Front-end code change data
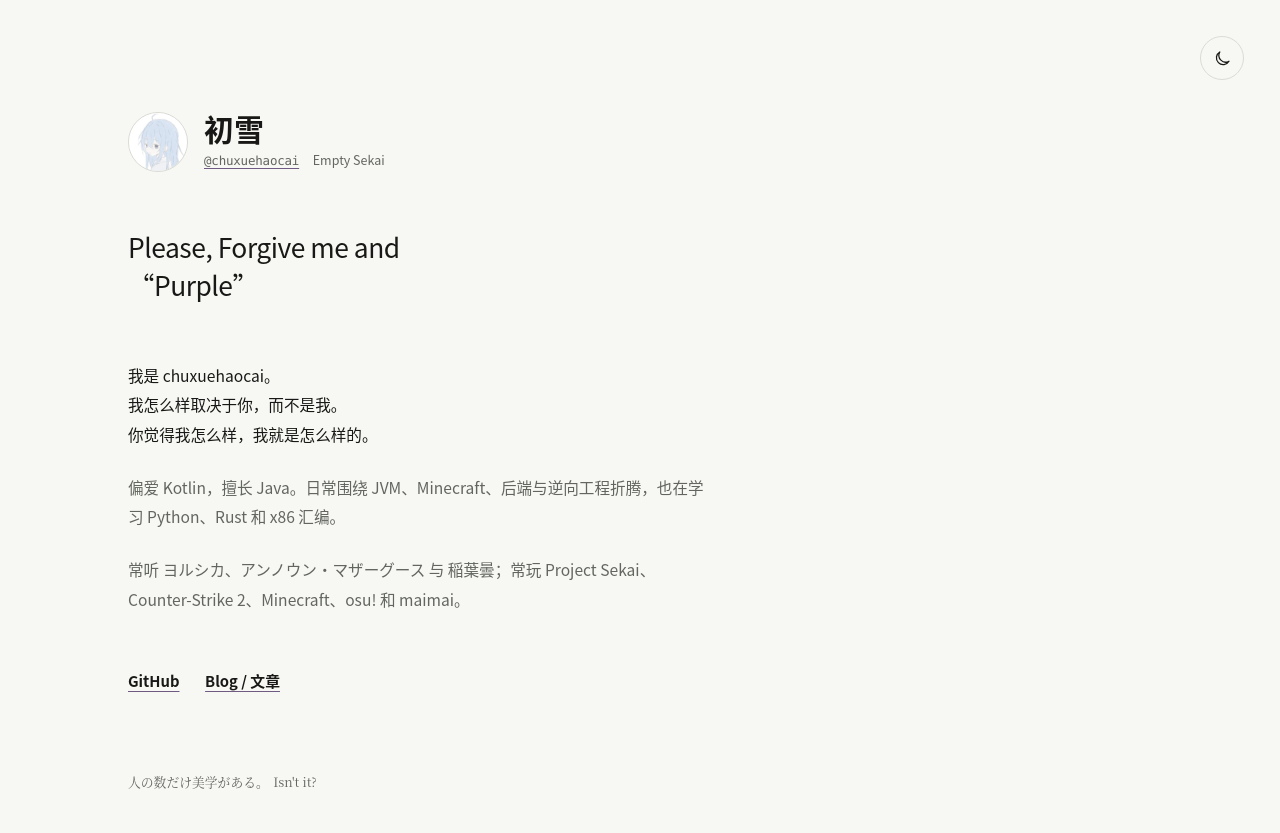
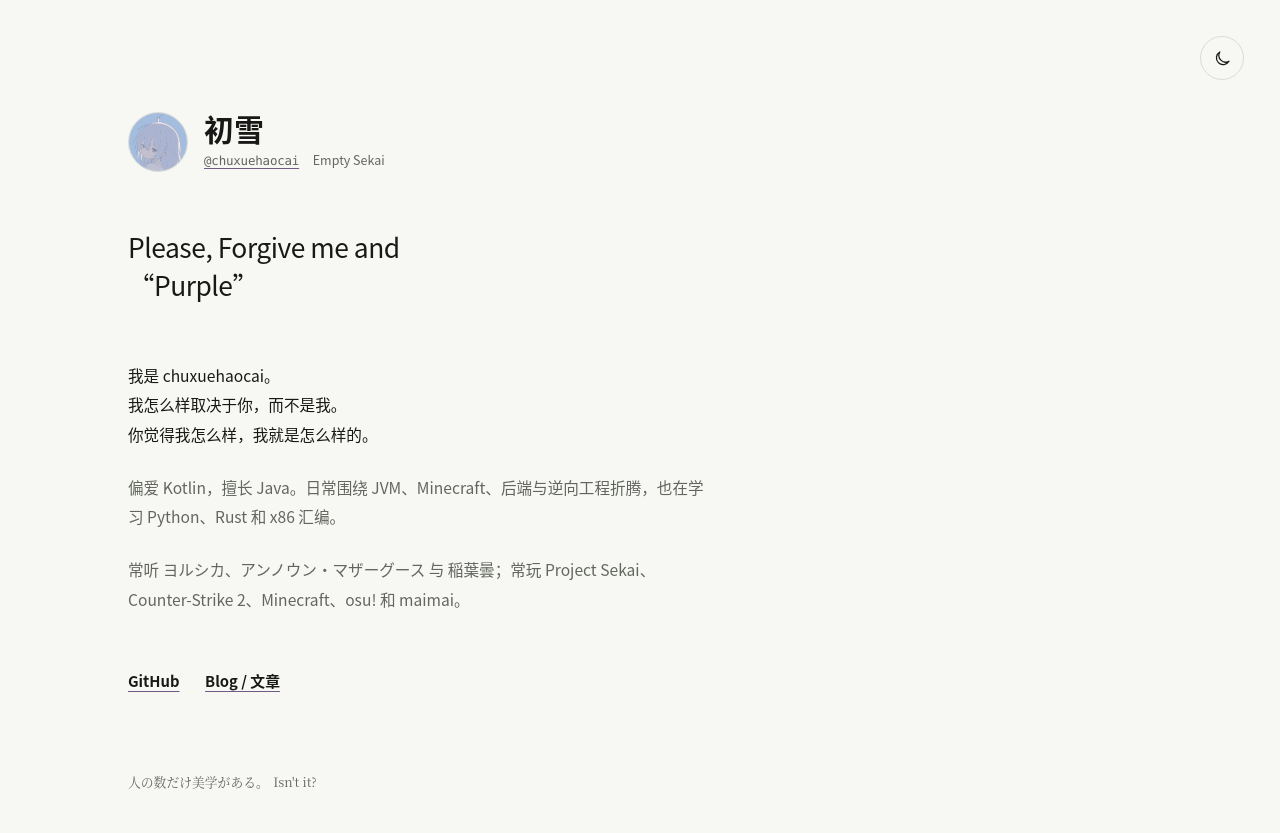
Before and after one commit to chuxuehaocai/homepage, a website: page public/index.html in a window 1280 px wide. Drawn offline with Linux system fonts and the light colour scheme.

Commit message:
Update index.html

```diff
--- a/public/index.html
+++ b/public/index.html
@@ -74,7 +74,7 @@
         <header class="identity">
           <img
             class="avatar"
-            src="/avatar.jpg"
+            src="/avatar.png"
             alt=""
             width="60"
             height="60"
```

==

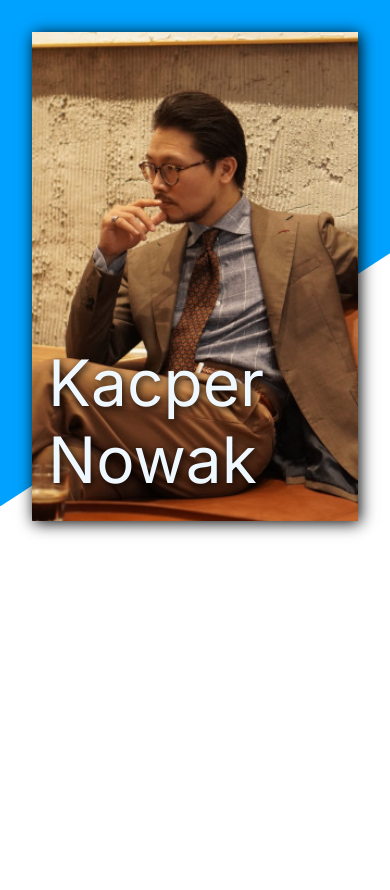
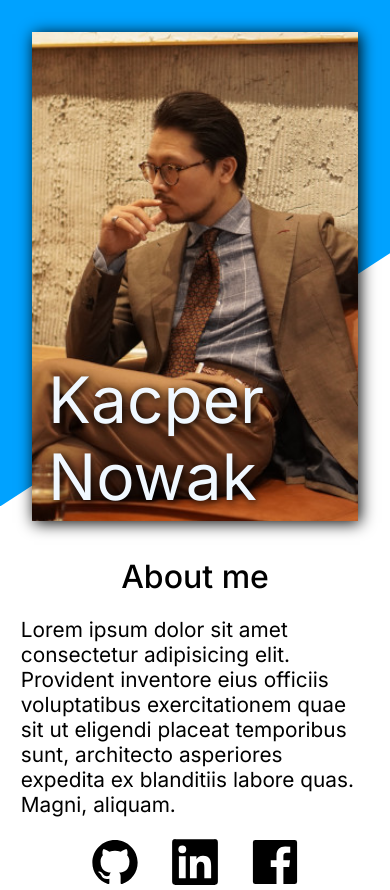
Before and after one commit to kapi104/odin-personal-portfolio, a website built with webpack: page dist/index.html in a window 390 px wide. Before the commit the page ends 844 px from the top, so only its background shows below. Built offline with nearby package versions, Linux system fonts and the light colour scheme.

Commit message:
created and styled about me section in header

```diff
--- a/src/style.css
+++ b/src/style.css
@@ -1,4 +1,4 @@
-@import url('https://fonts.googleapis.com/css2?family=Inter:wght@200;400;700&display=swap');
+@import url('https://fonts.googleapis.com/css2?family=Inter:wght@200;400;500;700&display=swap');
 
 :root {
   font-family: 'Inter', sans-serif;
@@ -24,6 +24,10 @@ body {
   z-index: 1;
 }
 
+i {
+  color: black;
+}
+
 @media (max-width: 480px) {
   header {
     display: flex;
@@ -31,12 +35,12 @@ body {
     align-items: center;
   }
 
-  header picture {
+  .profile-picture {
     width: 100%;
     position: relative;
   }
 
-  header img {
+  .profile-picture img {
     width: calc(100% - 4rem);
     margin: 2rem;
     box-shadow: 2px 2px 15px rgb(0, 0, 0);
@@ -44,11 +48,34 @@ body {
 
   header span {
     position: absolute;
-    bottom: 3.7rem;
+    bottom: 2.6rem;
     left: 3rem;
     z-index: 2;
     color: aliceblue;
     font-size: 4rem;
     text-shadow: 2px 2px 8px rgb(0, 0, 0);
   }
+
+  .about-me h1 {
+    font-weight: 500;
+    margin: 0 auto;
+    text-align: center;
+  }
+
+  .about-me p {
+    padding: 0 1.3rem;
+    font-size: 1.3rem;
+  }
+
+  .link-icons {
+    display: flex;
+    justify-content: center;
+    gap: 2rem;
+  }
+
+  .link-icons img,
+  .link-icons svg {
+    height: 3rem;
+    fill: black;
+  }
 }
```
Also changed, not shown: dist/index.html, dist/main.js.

● **WHAT IS REQUIRED**
Gather each line from the entries above that includes the word "text".

● **EXERCISE RESULT**
     text-shadow: 2px 2px 8px rgb(0, 0, 0);
+    text-align: center;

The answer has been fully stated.